Title (Primary) Post-fire regeneration in a Mediterranean pine forest with historically low fire frequency
Author Buhk, C.; Götzenberger, L.; Wesche, K.; Sánchez-Gómez, P.; Hensen, I.
Journal Acta Oecologica-International Journal of Ecology
Year 2006
Department BZF
Volume 30
Issue 3
Page From 288
Page To 298
Language englisch
Keywords (auto)succession; DCA; murcia; PCA; Pinus halepensis; pre-adaptation; Spain; species richness; species similarity
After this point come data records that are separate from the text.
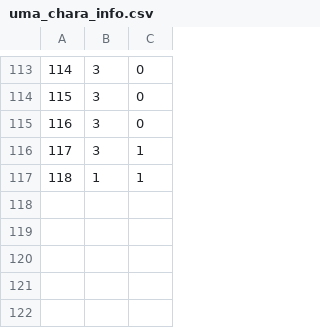
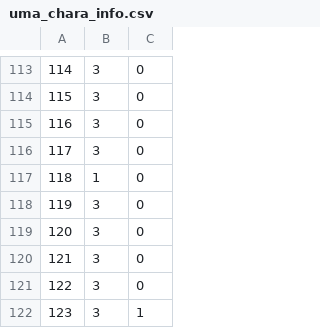
Before and after one commit to mimaraka/mimbot, a CSV file: data/csv/uma_chara_info.csv, drawn as a sheet; only a part is shown, gaps mark what is left out; removed rows and columns are numbered as before the commit, all else as after; the diff names each change by its address in the sheet, - before the commit and + after, or states it on an @@ line.

```diff
--- a/data/csv/uma_chara_info.csv
+++ b/data/csv/uma_chara_info.csv
+row 116: 117 | 3 | 0
+row 117: 118 | 1 | 0
+row 118: 119 | 3 | 0
+row 119: 120 | 3 | 0
+row 120: 121 | 3 | 0
+row 121: 122 | 3 | 0
@@ column A renumbered in row 122 @@
-row 117: 118 | 1 | 1
```
Also changed, not shown: 10 other files.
Abstract Species of Mediterranean vegetation are known to regenerate directly after fire. The phenomenon of autosuccession (direct regeneration) has been found to be often combined with an increase of species richness during the first years after fire due to the high abundance of short-lived herbaceous plants facilitated by plentiful nutrients and light. The high degree of vegetation resilience, which is expressed in terms of autosuccession, has been explained by the selective pressure of fire in historic times. According to existing palaeoecological data, however, the Pinus halepensis forests in the Ricote Mountains (Province of Murcia, SE Spain) did not experience substantial fire impact before the presence of man nor are they especially fire-prone today. Therefore, we studied post-fire regeneration to find out if direct succession is present or if species from pre-fire vegetation are absent during the post-fire regeneration stages. Patterns of succession were deduced from observations made in sample plots on sites of a known regeneration age as well as in adjacent unburnt areas. The results of the vegetation analyses, including a Detrended Correspondence Analysis, indicate that Pinus halepensis forest regeneration after fire resembles autosuccession. As regards the presence of woody species, there is a high percentage similarity on north (83%) and south (70%) facing slopes during the first year after fire vs. reference areas which is due, for example, to direct regeneration of the resprouting Quercus coccifera or seeders like Pinus halepensis or Fumana laevipes. However, if herbaceous species are included in the comparison, the similarity on north-facing sites decreases (to 53%) with the presence of additional species, mainly ruderals like Anagallis arvensis or Reseda phyteuma, and even woody species on the burnt plots. This effect indicates "enhanced autosuccession", which was not found on south-facing sites where overall species richness was very high irrespective of the impact of fire. Locally we found limited regeneration of some species, for example Pinus halepensis at high altitudes (1000 m), even 22 years after fire. As we assume that historical fires did not play an important role in the area and direct succession is present nevertheless, our results support the theory that autosuccession is not a process restricted to fire-prone areas. Fire has been only one of several selective forces since human settlement that probably led to a set of species pre-adapted against recurrent disturbance.
Persistent UFZ Identifier
Buhk, C., Götzenberger, L., Wesche, K., Sánchez-Gómez, P., Hensen, I. (2006):
Post-fire regeneration in a Mediterranean pine forest with historically low fire frequency
Acta Oecol. - Int. J. Ecol. 30 (3), 288 - 298